firefighter running up the stairs in a burning house
Sarah Biren
Sarah Biren
March 10, 2024 ·  4 min read

Patrick Hardison received a new face after third-degree burns, this is him today

Patrick Hardison was a 27-year-old volunteer firefighter when he received the call that would change his life in 2001. There was a house on fire in his small town in Mississippi, and he went to rescue a woman trapped inside. But during his search, the roof collapsed and severely burned his face. Doctors managed to save his life, but he was completely unrecognizable. He couldn’t even look at himself in the mirror. But today, the 42-year-old has undergone a drastic face transplant, inspiring hope for other people with facial injuries.

Image Credit: ABC News | Youtube

“One huge scar”

After the fire, Hardison spent 63 days in the hospital. Doctors used skin from his legs to cover his skull. However, Hardison had lost his facial skin, ears, hair, lips, scalp, most of his nose, and almost all of his eyelids. Since blinking was impossible, doctors used skin grafts to cover his eyes, and cut a small hole for him to see out of. “I was almost totally blind,” he recalled. “I could see just a little bit.” [1]

When he went home, he could barely look at himself in the mirror because of his disfigurements, and he went on like that for 14 years. As one doctor summarized, “living this way is not living.” Still, Hardison tried to live a normal life, although people stared at him wherever he went. Hardison had three young kids at the time, and they were afraid of him at first. He underwent over 70 procedures and needed family members to help him eat and drive him to doctor appointments. He battled depression and painkiller addiction, his marriage ended, and his tire business closed. 

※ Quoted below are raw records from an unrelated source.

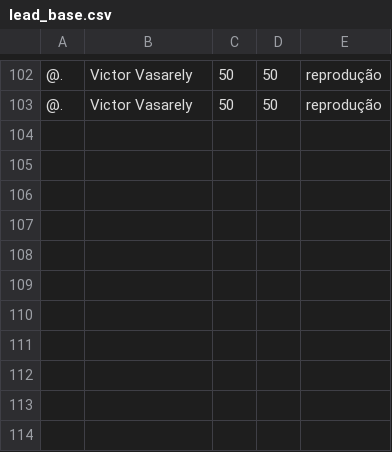
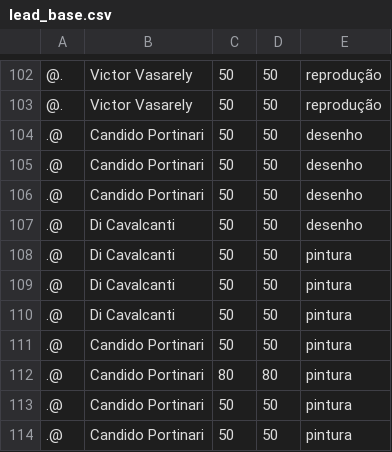
Before and after one commit to cryptogazzetta/Arte, a CSV file: apps/price-suggest/lead_base.csv, drawn as a sheet; only a part is shown, gaps mark what is left out; the diff names each change by its address in the sheet, - before the commit and + after, or states it on an @@ line.

```diff
--- a/apps/price-suggest/lead_base.csv
+++ b/apps/price-suggest/lead_base.csv
+row 104: .@ | Candido Portinari | 50 | 50 | desenho
+row 105: .@ | Candido Portinari | 50 | 50 | desenho
+row 106: .@ | Candido Portinari | 50 | 50 | desenho
+row 107: .@ | Di Cavalcanti | 50 | 50 | desenho
+row 108: .@ | Di Cavalcanti | 50 | 50 | pintura
+row 109: .@ | Di Cavalcanti | 50 | 50 | pintura
+row 110: .@ | Di Cavalcanti | 50 | 50 | pintura
+row 111: .@ | Candido Portinari | 50 | 50 | pintura
+row 112: .@ | Candido Portinari | 80 | 80 | pintura
+row 113: .@ | Candido Portinari | 50 | 50 | pintura
+row 114: .@ | Candido Portinari | 50 | 50 | pintura
```
Also changed, not shown: 8 other files.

But then Hardison met with internationally acclaimed plastic surgeon Dr. Eduardo Rodriquez. “The type of injury that he had, there was no more that they could do to help,” said Rodriguez, now chairman of New York University Langone Medical Center’s plastic surgery department. The doctor described Hardison’s face as “one huge scar.”

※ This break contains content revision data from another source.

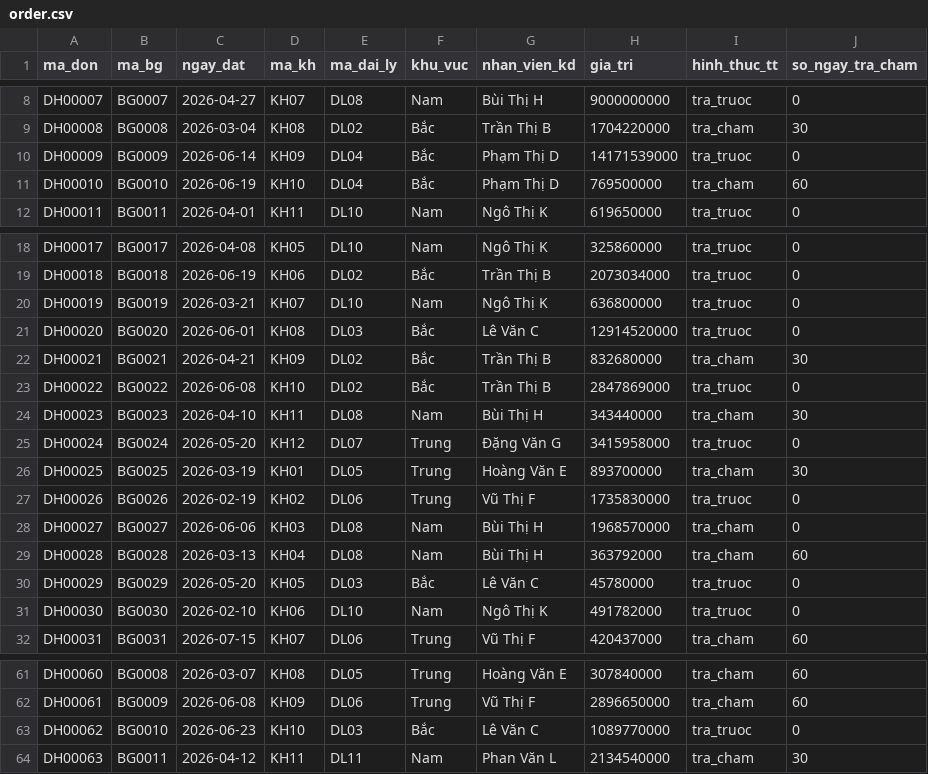
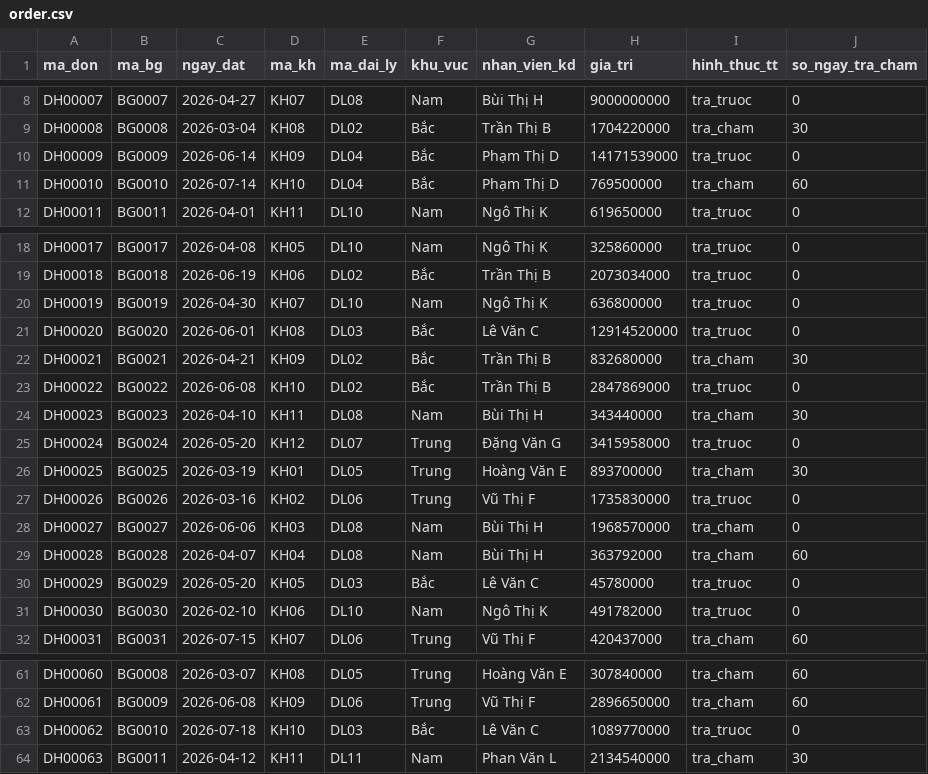
Before and after one commit to khanhnq2209-web/app-demo-IA-continuous-auditing-sales, a CSV file: data/order.csv, drawn as a sheet; only a part is shown, gaps mark what is left out.

```diff
--- a/data/order.csv
+++ b/data/order.csv
@@ -10,3 +10,3 @@ DH00008,BG0008,2026-03-04,KH08,DL02,Bắc,Trần Thị B,1704220000,tra_cham,30
 DH00009,BG0009,2026-06-14,KH09,DL04,Bắc,Phạm Thị D,14171539000,tra_truoc,0
-DH00010,BG0010,2026-06-19,KH10,DL04,Bắc,Phạm Thị D,769500000,tra_cham,60
+DH00010,BG0010,2026-07-14,KH10,DL04,Bắc,Phạm Thị D,769500000,tra_cham,60
 DH00011,BG0011,2026-04-01,KH11,DL10,Nam,Ngô Thị K,619650000,tra_truoc,0
@@ -19,3 +19,3 @@ DH00017,BG0017,2026-04-08,KH05,DL10,Nam,Ngô Thị K,325860000,tra_truoc,0
 DH00018,BG0018,2026-06-19,KH06,DL02,Bắc,Trần Thị B,2073034000,tra_truoc,0
-DH00019,BG0019,2026-03-21,KH07,DL10,Nam,Ngô Thị K,636800000,tra_truoc,0
+DH00019,BG0019,2026-04-30,KH07,DL10,Nam,Ngô Thị K,636800000,tra_truoc,0
 DH00020,BG0020,2026-06-01,KH08,DL03,Bắc,Lê Văn C,12914520000,tra_truoc,0
@@ -26,5 +26,5 @@ DH00024,BG0024,2026-05-20,KH12,DL07,Trung,Đặng Văn G,3415958000,tra_truoc,0
 DH00025,BG0025,2026-03-19,KH01,DL05,Trung,Hoàng Văn E,893700000,tra_cham,30
-DH00026,BG0026,2026-02-19,KH02,DL06,Trung,Vũ Thị F,1735830000,tra_truoc,0
+DH00026,BG0026,2026-03-16,KH02,DL06,Trung,Vũ Thị F,1735830000,tra_truoc,0
 DH00027,BG0027,2026-06-06,KH03,DL08,Nam,Bùi Thị H,1968570000,tra_cham,0
-DH00028,BG0028,2026-03-13,KH04,DL08,Nam,Bùi Thị H,363792000,tra_cham,60
+DH00028,BG0028,2026-04-07,KH04,DL08,Nam,Bùi Thị H,363792000,tra_cham,60
 DH00029,BG0029,2026-05-20,KH05,DL03,Bắc,Lê Văn C,45780000,tra_truoc,0
@@ -62,3 +62,3 @@ DH00060,BG0008,2026-03-07,KH08,DL05,Trung,Hoàng Văn E,307840000,tra_cham,60
 DH00061,BG0009,2026-06-08,KH09,DL06,Trung,Vũ Thị F,2896650000,tra_cham,60
-DH00062,BG0010,2026-06-23,KH10,DL03,Bắc,Lê Văn C,1089770000,tra_truoc,0
+DH00062,BG0010,2026-07-18,KH10,DL03,Bắc,Lê Văn C,1089770000,tra_truoc,0
 DH00063,BG0011,2026-04-12,KH11,DL11,Nam,Phan Văn L,2134540000,tra_cham,30
```
Also changed, not shown: data/bao_gia.csv, data/coc.csv, 10 other files.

Image Credit: Inside Edition | Youtube

Read: Livers can stay alive and functional for over 100 years across multiple donors and recipients

The 26-Hour Face Transplant

However, Rodriquez saw that Hardison had the commitment, responsibility, and courage required for a face transplant, a long and intensive process. Hardison had to undergo tests to prove he was physically and psychologically ready. Moreover, even if he passed these tests, even if they found a matching donor, his chance of survival was 50/50. The body may reject the transplant, even when taking immunosuppressive medications, and no one knows the long-term effects of such a procedure. But Hardison was determined to proceed.

The opportunity came with the tragic death of David Rodebaugh. The free-spirited 26-year-old was an artist and bicycling enthusiast, having won several BMX cycling competitions. But in July 2015, he died from injuries after a biking accident. He was an organ donor, and his family agreed to donate his face and organs. [2]

So on August 14, 2015, Rodriguez embarked on the most extensive face transplant. He and a team of almost 100 medical staff worked to remove Rodebaugh’s scalp and face — which included his eyelids and ears — and put them on Hardison. After a grueling 26 hours, the surgery was complete. His face was swollen for several months, but even so, Hardison began to thrive. He was able to shop for clothes without anyone staring. After further surgery, Hardison was able to see and blink normally. He was also able to live independently again.

Read: Teen Who Died Rescuing His Family From Fire, Saves 8 More Lives As Organ Donor: “A True Hero”

“There’s hope for everyone”

Image Credit: NYU Langone Health | Youtube

Fifteen months after the procedure, Hardison had a new life. “Everything has changed,” he said. “I’m able to drive, go swimming with my kids, little things like that I have been’t able to do for 15 years.” He even took his five kids to Disney World for the first family holiday in a long while. [3]

Image Credit: Patrick Hardison | Twitter

Five years later, Hardison hopes to encourage others struggling with injuries. “I’ve bought my own place, working on getting a house built. I’m working on a book,” he said. “Because I want to show the world that you can have hope.” He added that people with facial injuries as severe as his usually commit suicide. “And I understand that, but they also don’t have hope. They’re thinking, ‘you know, I have to live like this’ — but you don’t. There’s hope for everyone out there who has that type of injury.[4]

Keep Reading: World’s first face and hands transplant gives man a second chance at life


  1. “Firefighter Patrick Hardison Adjusts to New Face After Transplant Surgery.NBC News. Lauren Dunn. November 17, 2015.
  2. “Injured firefighter gets most extensive face transplant ever.” CBS News. November 17, 2015
  3. “How The First Extensive Face Transplant Helped a Burn Victim Reclaim His Life: ‘Now I’m Just a Normal Guy — There’s No Staring’.People. Jeff Nelson. November 21, 2016
  4. “Firefighter talks new life 5 years after historic face transplant.Fox News. Yael Halon. July 5, 2021